Problem to work on: Every entry below is to be retyped exactly as it appears.
-------
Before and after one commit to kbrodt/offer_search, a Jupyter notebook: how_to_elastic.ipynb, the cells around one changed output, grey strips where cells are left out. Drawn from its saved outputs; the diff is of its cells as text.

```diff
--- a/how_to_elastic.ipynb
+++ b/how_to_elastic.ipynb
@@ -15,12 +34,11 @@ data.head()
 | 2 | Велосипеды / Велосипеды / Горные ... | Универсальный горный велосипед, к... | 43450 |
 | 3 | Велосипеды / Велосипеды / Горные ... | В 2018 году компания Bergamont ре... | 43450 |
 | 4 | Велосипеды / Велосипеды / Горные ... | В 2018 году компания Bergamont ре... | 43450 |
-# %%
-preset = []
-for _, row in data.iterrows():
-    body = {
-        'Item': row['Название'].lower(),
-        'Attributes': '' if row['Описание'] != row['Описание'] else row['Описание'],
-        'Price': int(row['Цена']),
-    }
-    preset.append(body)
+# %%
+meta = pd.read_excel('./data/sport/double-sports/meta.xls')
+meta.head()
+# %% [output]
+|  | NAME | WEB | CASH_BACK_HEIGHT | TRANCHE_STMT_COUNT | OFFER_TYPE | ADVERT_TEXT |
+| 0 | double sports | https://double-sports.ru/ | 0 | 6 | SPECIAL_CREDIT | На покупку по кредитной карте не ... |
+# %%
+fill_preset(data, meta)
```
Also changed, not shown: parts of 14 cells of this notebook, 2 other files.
-------
Your response:
Before and after one commit to kbrodt/offer_search, a Jupyter notebook: how_to_elastic.ipynb, the cells around one changed output, grey strips where cells are left out. Drawn from its saved outputs; the diff is of its cells as text.

```diff
--- a/how_to_elastic.ipynb
+++ b/how_to_elastic.ipynb
@@ -15,12 +34,11 @@ data.head()
 | 2 | Велосипеды / Велосипеды / Горные ... | Универсальный горный велосипед, к... | 43450 |
 | 3 | Велосипеды / Велосипеды / Горные ... | В 2018 году компания Bergamont ре... | 43450 |
 | 4 | Велосипеды / Велосипеды / Горные ... | В 2018 году компания Bergamont ре... | 43450 |
-# %%
-preset = []
-for _, row in data.iterrows():
-    body = {
-        'Item': row['Название'].lower(),
-        'Attributes': '' if row['Описание'] != row['Описание'] else row['Описание'],
-        'Price': int(row['Цена']),
-    }
-    preset.append(body)
+# %%
+meta = pd.read_excel('./data/sport/double-sports/meta.xls')
+meta.head()
+# %% [output]
+|  | NAME | WEB | CASH_BACK_HEIGHT | TRANCHE_STMT_COUNT | OFFER_TYPE | ADVERT_TEXT |
+| 0 | double sports | https://double-sports.ru/ | 0 | 6 | SPECIAL_CREDIT | На покупку по кредитной карте не ... |
+# %%
+fill_preset(data, meta)
```
Also changed, not shown: parts of 14 cells of this notebook, 2 other files.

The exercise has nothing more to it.